Problem statement: Among the entries below, count the lines where the string "neutral" occurs, and give only the number.

Dataset extract:
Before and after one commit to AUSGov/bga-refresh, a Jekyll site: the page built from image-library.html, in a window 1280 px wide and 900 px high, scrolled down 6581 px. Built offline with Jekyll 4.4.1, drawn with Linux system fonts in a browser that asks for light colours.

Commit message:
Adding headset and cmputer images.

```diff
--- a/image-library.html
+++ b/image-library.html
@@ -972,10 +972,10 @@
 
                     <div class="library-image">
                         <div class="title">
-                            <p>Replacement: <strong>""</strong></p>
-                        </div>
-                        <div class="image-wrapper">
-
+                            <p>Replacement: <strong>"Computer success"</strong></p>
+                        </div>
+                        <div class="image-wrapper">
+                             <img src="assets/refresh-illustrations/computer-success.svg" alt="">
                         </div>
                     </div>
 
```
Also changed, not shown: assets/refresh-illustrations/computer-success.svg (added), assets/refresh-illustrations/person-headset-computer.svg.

--

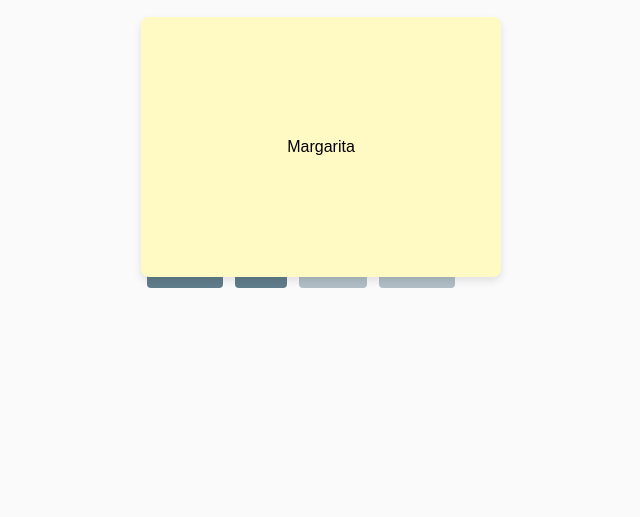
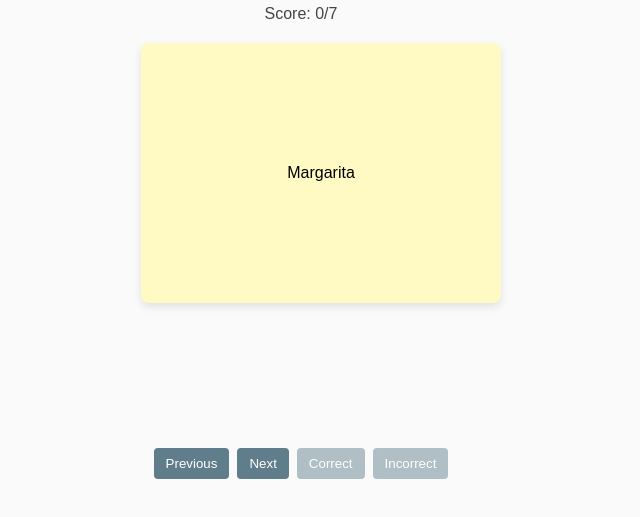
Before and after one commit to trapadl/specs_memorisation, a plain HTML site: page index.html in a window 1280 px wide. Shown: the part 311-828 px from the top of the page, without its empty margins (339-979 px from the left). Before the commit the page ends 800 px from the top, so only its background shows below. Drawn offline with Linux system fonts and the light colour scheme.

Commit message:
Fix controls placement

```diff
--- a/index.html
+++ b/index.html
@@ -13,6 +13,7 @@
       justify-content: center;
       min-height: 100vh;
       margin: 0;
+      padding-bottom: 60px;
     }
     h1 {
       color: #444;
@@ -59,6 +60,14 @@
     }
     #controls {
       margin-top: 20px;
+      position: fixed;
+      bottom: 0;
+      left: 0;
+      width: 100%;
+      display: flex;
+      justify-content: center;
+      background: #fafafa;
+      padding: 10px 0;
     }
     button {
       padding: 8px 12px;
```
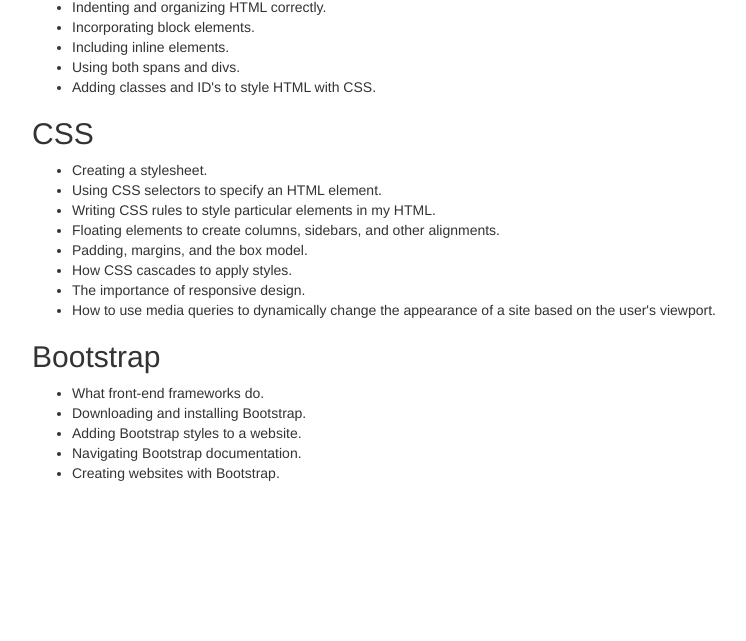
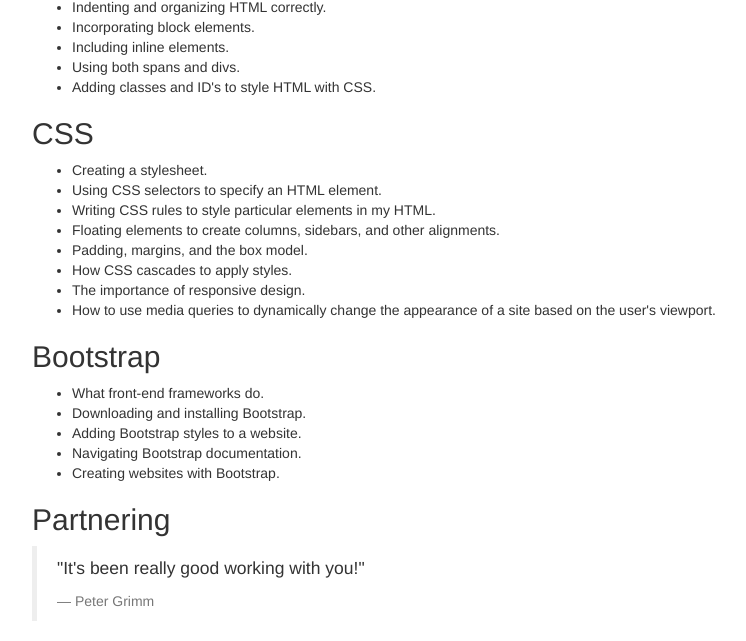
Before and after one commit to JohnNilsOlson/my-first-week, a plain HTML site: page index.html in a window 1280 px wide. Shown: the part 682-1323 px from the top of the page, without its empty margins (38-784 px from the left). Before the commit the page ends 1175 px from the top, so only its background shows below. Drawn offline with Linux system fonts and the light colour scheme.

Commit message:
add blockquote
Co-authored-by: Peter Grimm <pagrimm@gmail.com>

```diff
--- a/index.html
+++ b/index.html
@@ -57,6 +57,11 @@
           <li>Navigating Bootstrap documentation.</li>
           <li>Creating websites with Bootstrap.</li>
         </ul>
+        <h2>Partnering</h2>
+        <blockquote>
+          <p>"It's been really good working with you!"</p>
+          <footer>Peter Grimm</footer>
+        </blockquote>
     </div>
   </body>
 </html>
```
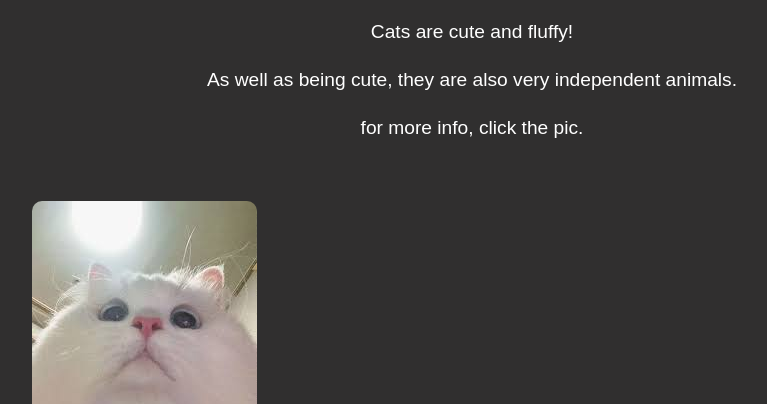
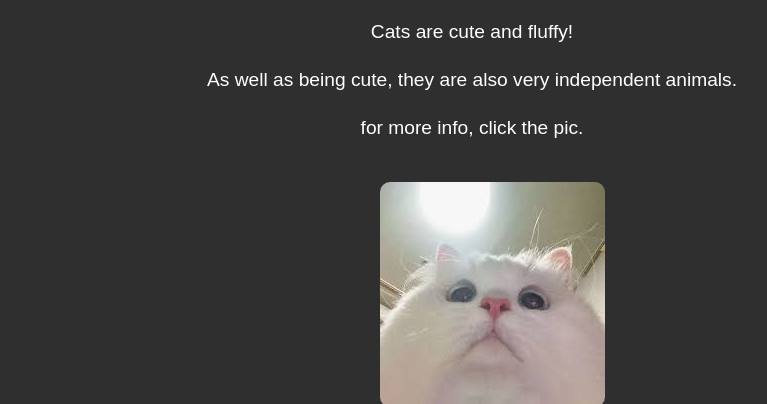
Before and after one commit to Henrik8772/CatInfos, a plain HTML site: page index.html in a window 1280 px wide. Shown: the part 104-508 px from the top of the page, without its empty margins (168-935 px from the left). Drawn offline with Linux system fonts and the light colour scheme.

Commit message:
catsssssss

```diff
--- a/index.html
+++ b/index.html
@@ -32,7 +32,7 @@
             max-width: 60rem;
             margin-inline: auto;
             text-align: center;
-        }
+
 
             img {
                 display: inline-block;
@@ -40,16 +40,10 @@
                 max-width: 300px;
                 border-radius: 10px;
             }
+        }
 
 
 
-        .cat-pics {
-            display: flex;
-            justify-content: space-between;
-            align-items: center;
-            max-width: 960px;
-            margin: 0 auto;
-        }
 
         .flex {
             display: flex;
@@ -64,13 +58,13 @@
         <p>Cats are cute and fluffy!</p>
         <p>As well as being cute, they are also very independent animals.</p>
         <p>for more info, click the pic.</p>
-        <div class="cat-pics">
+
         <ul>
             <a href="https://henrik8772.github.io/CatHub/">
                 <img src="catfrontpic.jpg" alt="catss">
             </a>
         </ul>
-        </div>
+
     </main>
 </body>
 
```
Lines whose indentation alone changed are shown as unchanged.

--

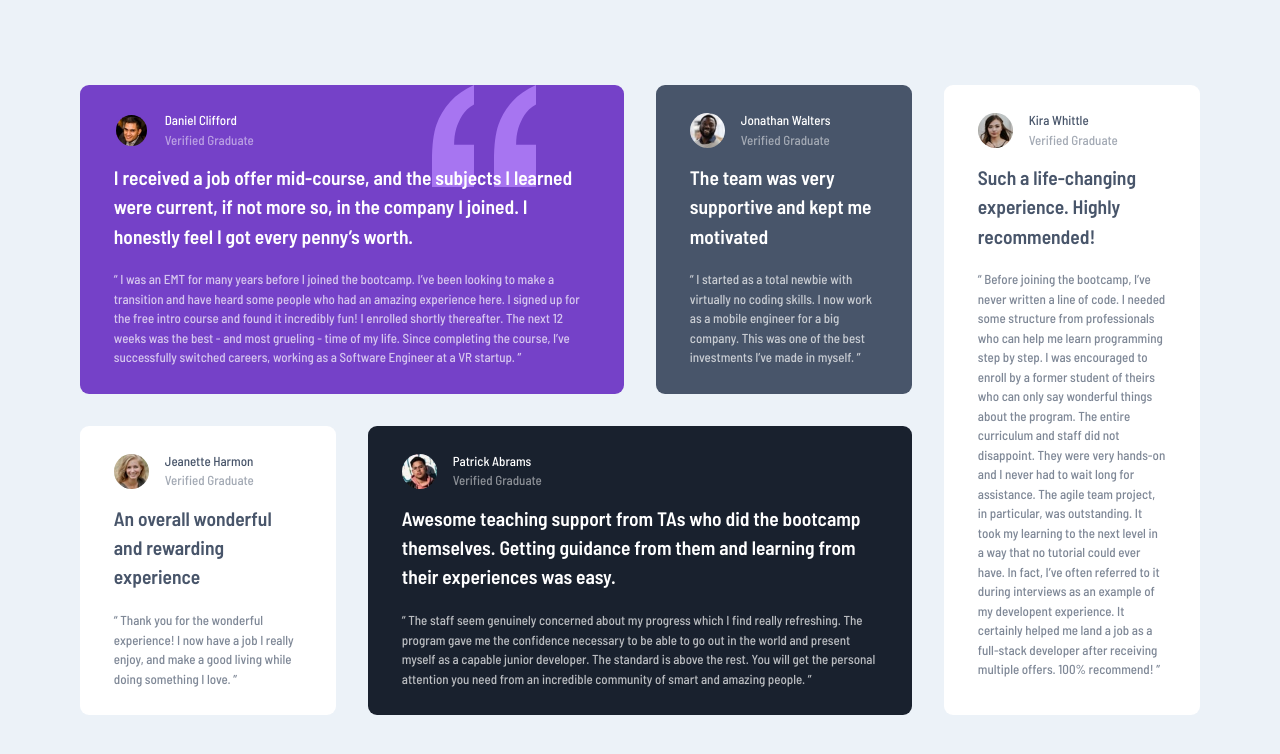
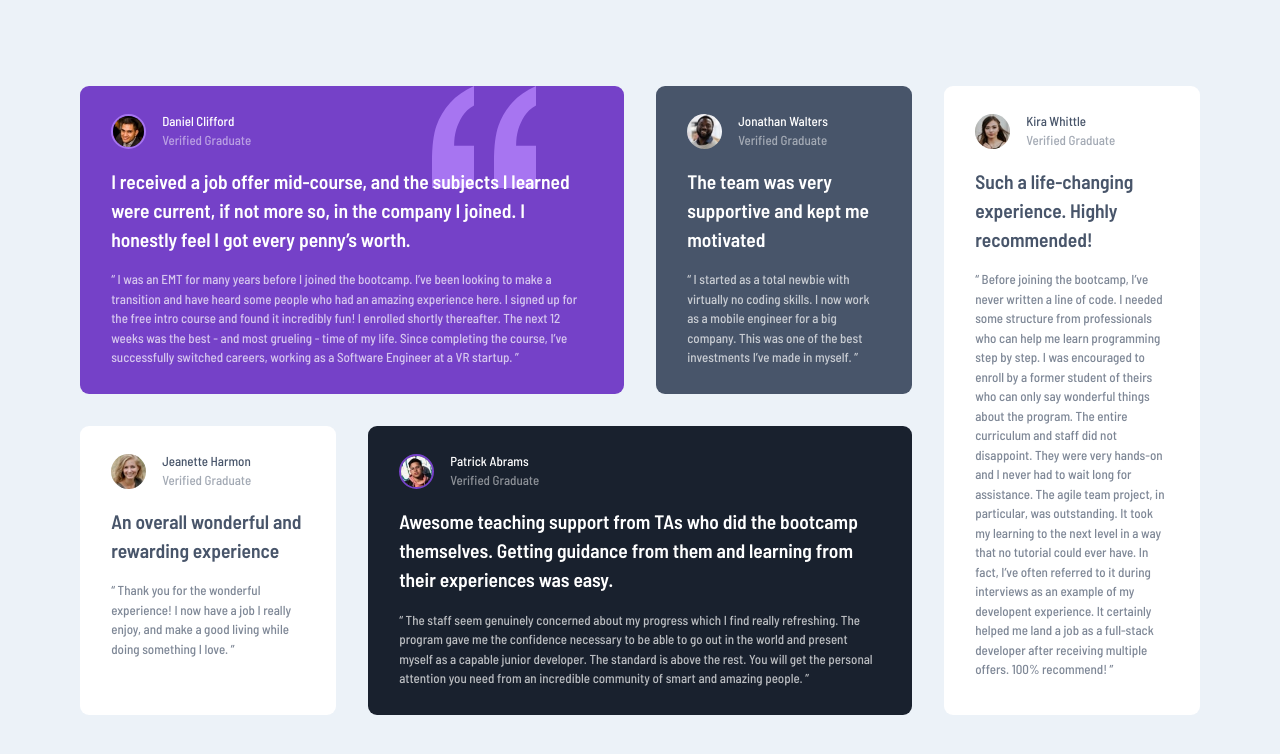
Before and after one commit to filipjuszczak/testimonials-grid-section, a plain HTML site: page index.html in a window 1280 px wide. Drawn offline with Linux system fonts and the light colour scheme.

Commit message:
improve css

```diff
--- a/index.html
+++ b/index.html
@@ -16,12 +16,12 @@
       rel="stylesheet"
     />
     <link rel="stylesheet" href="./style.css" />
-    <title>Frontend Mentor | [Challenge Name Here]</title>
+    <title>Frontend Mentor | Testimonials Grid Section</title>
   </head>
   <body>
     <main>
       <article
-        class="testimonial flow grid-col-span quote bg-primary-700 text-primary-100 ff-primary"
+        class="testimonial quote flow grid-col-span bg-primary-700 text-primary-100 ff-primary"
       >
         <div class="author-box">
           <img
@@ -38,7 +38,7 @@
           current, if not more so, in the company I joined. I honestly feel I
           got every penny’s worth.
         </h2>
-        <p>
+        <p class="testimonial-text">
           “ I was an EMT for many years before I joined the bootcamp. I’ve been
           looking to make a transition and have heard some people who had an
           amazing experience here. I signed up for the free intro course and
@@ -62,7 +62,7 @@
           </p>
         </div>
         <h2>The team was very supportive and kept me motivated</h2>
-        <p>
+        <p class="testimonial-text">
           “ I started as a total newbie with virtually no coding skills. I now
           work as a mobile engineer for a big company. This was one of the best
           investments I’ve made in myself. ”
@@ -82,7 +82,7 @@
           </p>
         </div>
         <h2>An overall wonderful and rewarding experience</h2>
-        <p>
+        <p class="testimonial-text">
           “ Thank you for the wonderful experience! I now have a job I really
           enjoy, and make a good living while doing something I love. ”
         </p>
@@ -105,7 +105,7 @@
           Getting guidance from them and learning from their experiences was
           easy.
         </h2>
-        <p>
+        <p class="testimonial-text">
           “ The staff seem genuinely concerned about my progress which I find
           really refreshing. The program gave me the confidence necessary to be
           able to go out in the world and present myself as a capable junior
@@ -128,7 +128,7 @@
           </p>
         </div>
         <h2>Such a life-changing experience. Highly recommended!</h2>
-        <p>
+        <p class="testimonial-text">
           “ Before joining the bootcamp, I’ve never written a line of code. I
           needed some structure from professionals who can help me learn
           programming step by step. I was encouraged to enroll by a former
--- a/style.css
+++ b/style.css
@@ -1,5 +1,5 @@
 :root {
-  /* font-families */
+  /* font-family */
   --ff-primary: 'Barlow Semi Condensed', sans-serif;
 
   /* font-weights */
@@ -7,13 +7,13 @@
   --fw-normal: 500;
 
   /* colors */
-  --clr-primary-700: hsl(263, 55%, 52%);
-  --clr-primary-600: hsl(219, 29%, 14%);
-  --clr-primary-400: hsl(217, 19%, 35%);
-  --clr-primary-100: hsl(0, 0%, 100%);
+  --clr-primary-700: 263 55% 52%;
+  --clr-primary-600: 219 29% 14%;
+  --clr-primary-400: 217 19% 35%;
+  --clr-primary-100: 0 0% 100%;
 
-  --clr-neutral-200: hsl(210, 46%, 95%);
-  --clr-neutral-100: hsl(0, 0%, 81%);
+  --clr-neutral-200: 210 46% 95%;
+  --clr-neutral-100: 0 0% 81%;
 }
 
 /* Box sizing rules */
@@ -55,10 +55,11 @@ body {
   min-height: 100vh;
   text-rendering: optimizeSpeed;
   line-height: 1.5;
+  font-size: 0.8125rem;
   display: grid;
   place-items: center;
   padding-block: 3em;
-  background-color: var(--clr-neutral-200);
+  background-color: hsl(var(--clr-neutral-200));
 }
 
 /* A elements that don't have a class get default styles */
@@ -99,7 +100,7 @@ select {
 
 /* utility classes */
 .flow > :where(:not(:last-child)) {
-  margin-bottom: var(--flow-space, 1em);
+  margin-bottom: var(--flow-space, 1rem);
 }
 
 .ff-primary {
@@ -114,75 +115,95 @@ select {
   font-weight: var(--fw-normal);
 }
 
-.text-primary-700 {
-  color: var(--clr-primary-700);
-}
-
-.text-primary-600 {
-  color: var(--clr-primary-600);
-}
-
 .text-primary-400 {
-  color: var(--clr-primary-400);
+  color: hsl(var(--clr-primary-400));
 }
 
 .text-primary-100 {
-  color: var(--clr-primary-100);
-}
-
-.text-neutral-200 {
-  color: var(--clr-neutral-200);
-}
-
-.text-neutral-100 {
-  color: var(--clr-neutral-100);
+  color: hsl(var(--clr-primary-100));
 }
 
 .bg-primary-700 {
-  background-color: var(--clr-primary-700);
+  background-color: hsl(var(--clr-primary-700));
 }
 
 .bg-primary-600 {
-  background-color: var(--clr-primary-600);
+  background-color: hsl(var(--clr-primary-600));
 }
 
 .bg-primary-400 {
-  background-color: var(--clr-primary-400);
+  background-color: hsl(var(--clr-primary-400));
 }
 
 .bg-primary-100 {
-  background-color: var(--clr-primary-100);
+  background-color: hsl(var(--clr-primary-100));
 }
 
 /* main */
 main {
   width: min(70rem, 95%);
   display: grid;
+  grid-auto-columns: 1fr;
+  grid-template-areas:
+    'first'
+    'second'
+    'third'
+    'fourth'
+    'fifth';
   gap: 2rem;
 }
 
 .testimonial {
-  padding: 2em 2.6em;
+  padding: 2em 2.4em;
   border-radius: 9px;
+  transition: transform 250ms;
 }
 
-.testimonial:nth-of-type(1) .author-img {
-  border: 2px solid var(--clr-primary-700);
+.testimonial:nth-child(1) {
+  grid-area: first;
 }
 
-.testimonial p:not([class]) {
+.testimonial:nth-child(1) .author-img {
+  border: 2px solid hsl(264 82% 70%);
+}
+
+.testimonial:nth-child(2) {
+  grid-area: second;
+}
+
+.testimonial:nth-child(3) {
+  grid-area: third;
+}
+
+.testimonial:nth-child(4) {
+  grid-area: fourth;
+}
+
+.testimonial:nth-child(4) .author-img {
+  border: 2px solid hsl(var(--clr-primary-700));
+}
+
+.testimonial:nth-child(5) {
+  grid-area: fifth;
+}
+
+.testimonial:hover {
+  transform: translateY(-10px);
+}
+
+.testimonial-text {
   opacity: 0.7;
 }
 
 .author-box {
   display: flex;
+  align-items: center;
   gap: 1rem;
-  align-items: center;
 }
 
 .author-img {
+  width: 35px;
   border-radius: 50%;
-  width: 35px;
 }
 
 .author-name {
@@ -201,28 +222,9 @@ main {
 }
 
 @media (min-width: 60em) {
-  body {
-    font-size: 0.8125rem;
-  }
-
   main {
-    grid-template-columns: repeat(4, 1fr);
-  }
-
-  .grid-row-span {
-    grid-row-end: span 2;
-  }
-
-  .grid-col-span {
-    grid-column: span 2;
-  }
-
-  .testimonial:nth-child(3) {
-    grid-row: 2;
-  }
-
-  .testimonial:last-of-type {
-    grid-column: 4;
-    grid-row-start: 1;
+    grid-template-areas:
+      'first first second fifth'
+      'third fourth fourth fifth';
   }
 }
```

Task answer: 10